Supplied material »
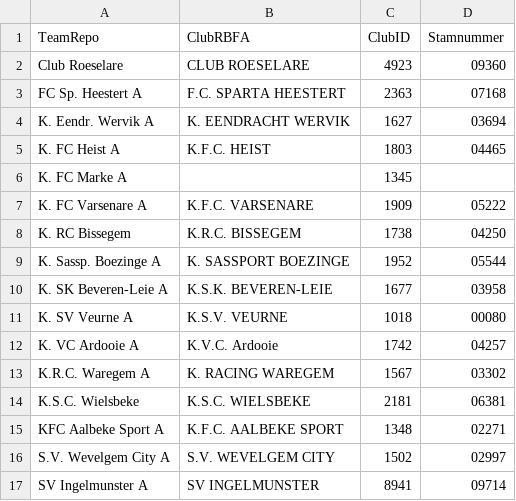
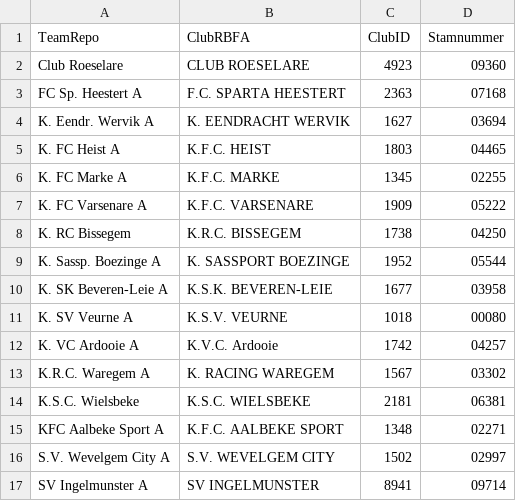
Before and after one commit to vjo18/RBFA2627, a CSV file: data_raw/team_club_mapping.csv, drawn as a sheet.

```diff
--- a/data_raw/team_club_mapping.csv
+++ b/data_raw/team_club_mapping.csv
@@ -5,3 +5,3 @@ K. Eendr. Wervik A;K. EENDRACHT WERVIK;1627;03694
 K. FC Heist A;K.F.C. HEIST;1803;04465
-K. FC Marke A;;1345;
+K. FC Marke A;K.F.C. MARKE;1345;02255
 K. FC Varsenare A;K.F.C. VARSENARE;1909;05222
```
Also changed, not shown: data_raw/macrodroid_missing_birthyears.csv.
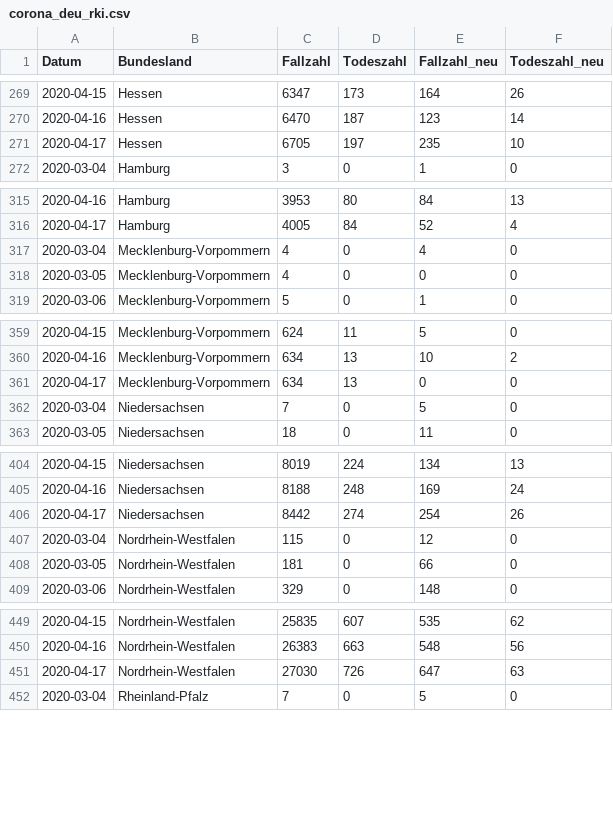
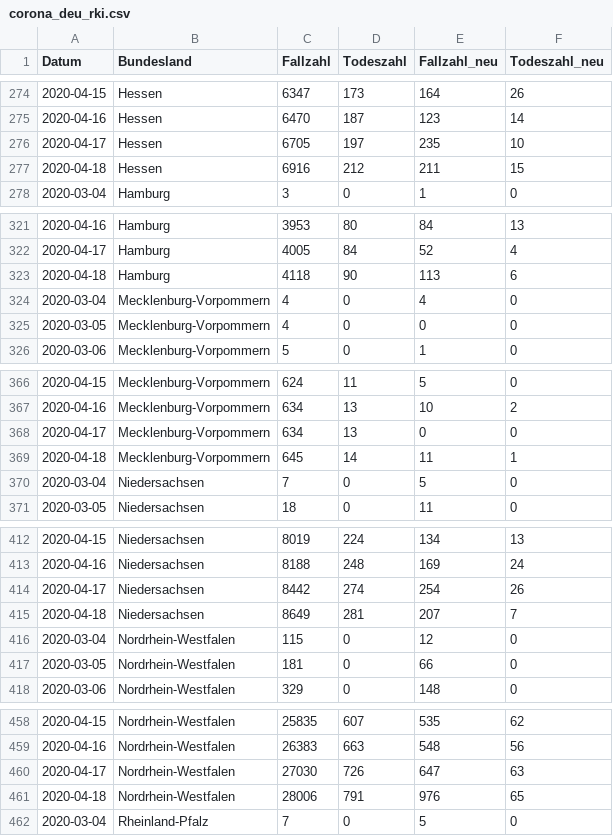
Before and after one commit to seb09/covid19-ger-rki, a CSV file: data/corona_deu_rki.csv, drawn as a sheet; only a part is shown, gaps mark what is left out; the diff covers the shown part only.

```diff
--- a/data/corona_deu_rki.csv
+++ b/data/corona_deu_rki.csv
@@ -271,2 +276,3 @@ Datum,Bundesland,Fallzahl,Todeszahl,Fallzahl_neu,Todeszahl_neu
 2020-04-17,Hessen,6705,197,235,10
+2020-04-18,Hessen,6916,212,211,15
 2020-03-04,Hamburg,3,0,1,0
@@ -316,2 +322,3 @@ Datum,Bundesland,Fallzahl,Todeszahl,Fallzahl_neu,Todeszahl_neu
 2020-04-17,Hamburg,4005,84,52,4
+2020-04-18,Hamburg,4118,90,113,6
 2020-03-04,Mecklenburg-Vorpommern,4,0,4,0
@@ -361,2 +368,3 @@ Datum,Bundesland,Fallzahl,Todeszahl,Fallzahl_neu,Todeszahl_neu
 2020-04-17,Mecklenburg-Vorpommern,634,13,0,0
+2020-04-18,Mecklenburg-Vorpommern,645,14,11,1
 2020-03-04,Niedersachsen,7,0,5,0
@@ -406,2 +414,3 @@ Datum,Bundesland,Fallzahl,Todeszahl,Fallzahl_neu,Todeszahl_neu
 2020-04-17,Niedersachsen,8442,274,254,26
+2020-04-18,Niedersachsen,8649,281,207,7
 2020-03-04,Nordrhein-Westfalen,115,0,12,0
@@ -451,2 +460,3 @@ Datum,Bundesland,Fallzahl,Todeszahl,Fallzahl_neu,Todeszahl_neu
 2020-04-17,Nordrhein-Westfalen,27030,726,647,63
+2020-04-18,Nordrhein-Westfalen,28006,791,976,65
 2020-03-04,Rheinland-Pfalz,7,0,5,0
```
Also changed, not shown: 11 added rows elsewhere in this file, 3 other files.
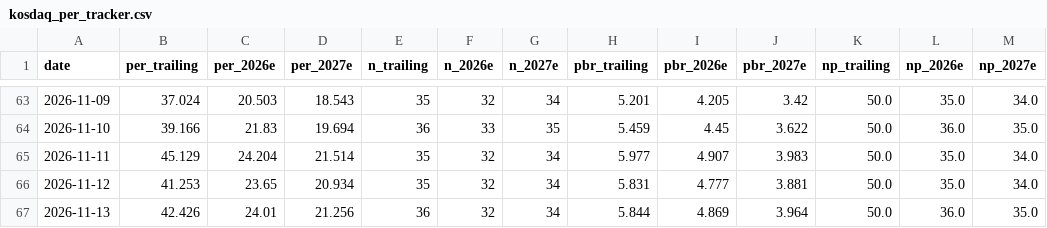
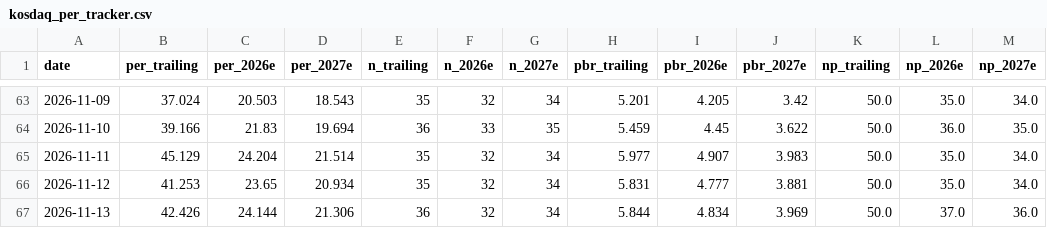
Before and after one commit to joonhakkim/liquidity-dashboard, a CSV file: data/kosdaq_per_tracker.csv, drawn as a sheet; only a part is shown, gaps mark what is left out.

```diff
--- a/data/kosdaq_per_tracker.csv
+++ b/data/kosdaq_per_tracker.csv
@@ -66,2 +66,2 @@
 2026-11-12,41.253,23.65,20.934,35,32,34,5.831,4.777,3.881,50.0,35.0,34.0
-2026-11-13,42.426,24.01,21.256,36,32,34,5.844,4.869,3.964,50.0,36.0,35.0
+2026-11-13,42.426,24.144,21.306,36,32,34,5.844,4.834,3.969,50.0,37.0,36.0
```
Also changed, not shown: data/kospi_per_tracker.csv, data/op_band_fnguide.csv, 8 other files.
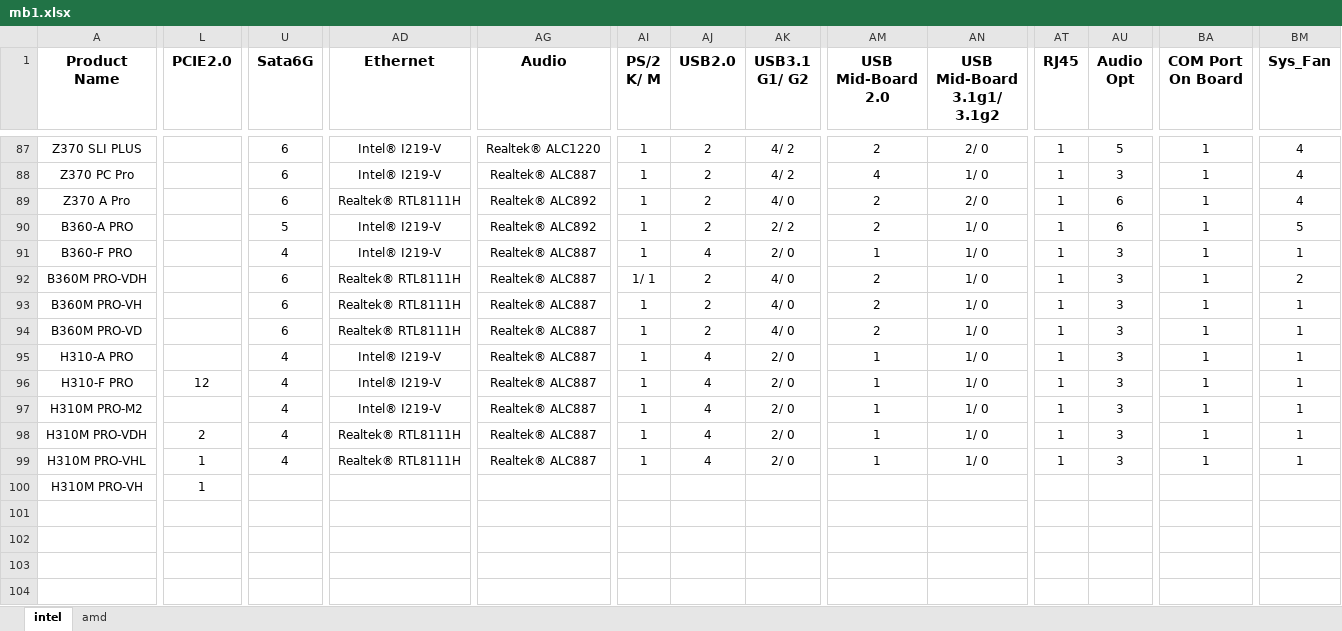
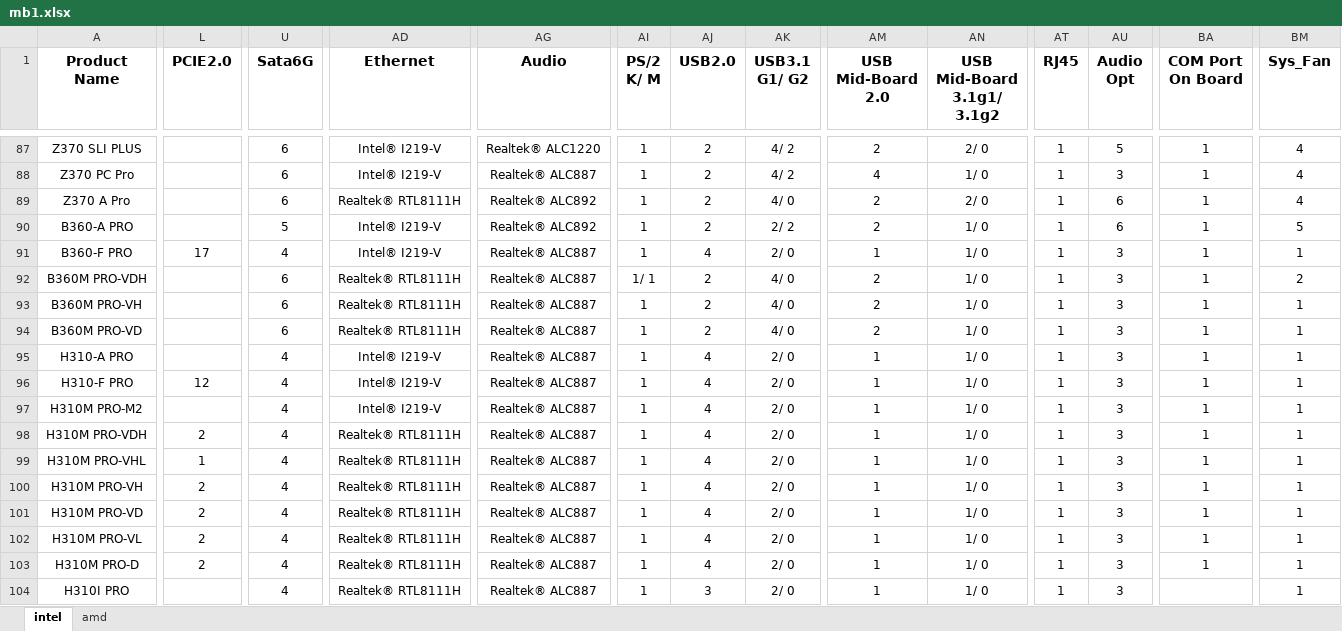
Before and after one commit to gaze9999/motherboard_compare, an Excel workbook: mb1.xlsx, sheet intel, drawn as a sheet; only a part is shown, gaps mark what is left out; values as stored, in another font and other column widths than the file's, no borders; charts and pictures not drawn; removed rows and columns are numbered as before the commit, all else as after; rows hold the shown columns only; the diff covers the shown part only; the diff names each change by its address in the sheet, - before the commit and + after, or states it on an @@ line.

Commit message:
finished_msi

```diff
--- a/mb1.xlsx (sheet intel)
+++ b/mb1.xlsx (sheet intel)
-L91 (PCIE2.0): (empty)
+L91 (PCIE2.0): 17
-L100 (PCIE2.0): 1
+L100 (PCIE2.0): 2
-U100 (Sata6G): (empty)
+U100 (Sata6G): 4
-AD100 (Ethernet): (empty)
+AD100 (Ethernet): Realtek® RTL8111H
-AG100 (Audio): (empty)
+AG100 (Audio): Realtek® ALC887
-AI100 (PS/2 K/ M): (empty)
+AI100 (PS/2 K/ M): 1
-AJ100 (USB2.0): (empty)
+AJ100 (USB2.0): 4
-AK100 (USB3.1 G1/ G2): (empty)
+AK100 (USB3.1 G1/ G2): 2/ 0
-AM100 (USB Mid-Board 2.0): (empty)
+AM100 (USB Mid-Board 2.0): 1
-AN100 (USB Mid-Board 3.1g1/ 3.1g2): (empty)
+AN100 (USB Mid-Board 3.1g1/ 3.1g2): 1/ 0
-AT100 (RJ45): (empty)
+AT100 (RJ45): 1
-AU100 (Audio Opt): (empty)
+AU100 (Audio Opt): 3
-BA100 (COM Port On Board): (empty)
+BA100 (COM Port On Board): 1
-BM100 (Sys_Fan): (empty)
+BM100 (Sys_Fan): 1
-row 101: (empty)
-row 102: (empty)
-row 103: (empty)
-row 104: (empty)
+row 101: H310M PRO-VD | 2 | 4 | Realtek® RTL8111H | Realtek® ALC887 | 1 | 4 | 2/ 0 | 1 | 1/ 0 | 1 | 3 | 1 | 1
+row 102: H310M PRO-VL | 2 | 4 | Realtek® RTL8111H | Realtek® ALC887 | 1 | 4 | 2/ 0 | 1 | 1/ 0 | 1 | 3 | 1 | 1
+row 103: H310M PRO-D | 2 | 4 | Realtek® RTL8111H | Realtek® ALC887 | 1 | 4 | 2/ 0 | 1 | 1/ 0 | 1 | 3 | 1 | 1
+row 104: H310I PRO |  | 4 | Realtek® RTL8111H | Realtek® ALC887 | 1 | 3 | 2/ 0 | 1 | 1/ 0 | 1 | 3 |  | 1
```
Also changed, not shown: 3 edited cells elsewhere in this sheet.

Required work »
Would you show all lines of the material above that contain the word "changed"?

Result below »
Also changed, not shown: data_raw/macrodroid_missing_birthyears.csv.
Also changed, not shown: 11 added rows elsewhere in this file, 3 other files.
Also changed, not shown: data/kospi_per_tracker.csv, data/op_band_fnguide.csv, 8 other files.
Also changed, not shown: 3 edited cells elsewhere in this sheet.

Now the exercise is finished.